### Activity:
Drop the pictures from the entries below, then reproduce the rest exactly.

### Information:
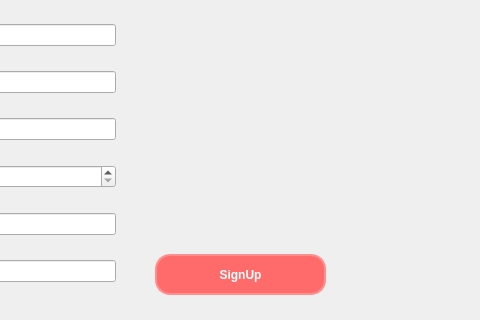
Old version of the form 3_Solution/Client/DummyChefInterface/clientsignupdialog.ui in the repository CiocAlexandru/2025_CAM_DummyChef; both pictures show x 205 to 685 and y 446 to 766 of the 1285 by 766 pixel window.
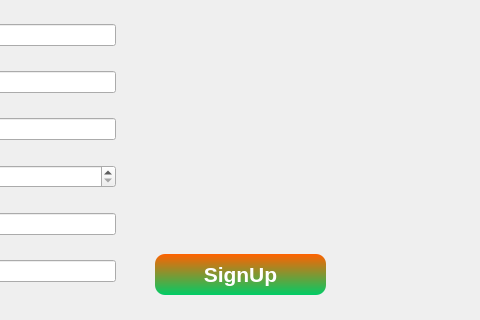
New version of the form.

What changed in the file:
```diff
--- a/3_Solution/Client/DummyChefInterface/clientsignupdialog.ui
+++ b/3_Solution/Client/DummyChefInterface/clientsignupdialog.ui
@@ -24,13 +24,15 @@
    </property>
    <property name="styleSheet">
     <string notr="true">QPushButton {
-    background-color: #FF6B6B;  /* Culoare primară */
-    color: white;
-    border-radius: 15px;
-    padding: 10px 20px;
-    border: 2px solid #FF8E8E;
-    font-weight: bold;
-    min-width: 120px;
+    background: qlineargradient(x1:0, y1:0, x2:0, y2:1, stop:0 #FF6200, stop:1 #00CC66);
+    color: #FFFFFF;
+    border-radius: 10px;
+    border: none;
+    padding: 5px;
+    font-family: &quot;Poppins&quot;;
+    font-size: 16pt;
+    font-weight: 600;
+    box-shadow: 2px 2px 5px rgba(0, 0, 0, 0.3);
 }
 
 QPushButton:hover {
```
Left out of the diff: 6 changed lines with no effect on the pictures.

### Solution to this exercise:
Old version of the form 3_Solution/Client/DummyChefInterface/clientsignupdialog.ui in the repository CiocAlexandru/2025_CAM_DummyChef; both pictures show x 205 to 685 and y 446 to 766 of the 1285 by 766 pixel window.
New version of the form.

What changed in the file:
```diff
--- a/3_Solution/Client/DummyChefInterface/clientsignupdialog.ui
+++ b/3_Solution/Client/DummyChefInterface/clientsignupdialog.ui
@@ -24,13 +24,15 @@
    </property>
    <property name="styleSheet">
     <string notr="true">QPushButton {
-    background-color: #FF6B6B;  /* Culoare primară */
-    color: white;
-    border-radius: 15px;
-    padding: 10px 20px;
-    border: 2px solid #FF8E8E;
-    font-weight: bold;
-    min-width: 120px;
+    background: qlineargradient(x1:0, y1:0, x2:0, y2:1, stop:0 #FF6200, stop:1 #00CC66);
+    color: #FFFFFF;
+    border-radius: 10px;
+    border: none;
+    padding: 5px;
+    font-family: &quot;Poppins&quot;;
+    font-size: 16pt;
+    font-weight: 600;
+    box-shadow: 2px 2px 5px rgba(0, 0, 0, 0.3);
 }
 
 QPushButton:hover {
```
Left out of the diff: 6 changed lines with no effect on the pictures.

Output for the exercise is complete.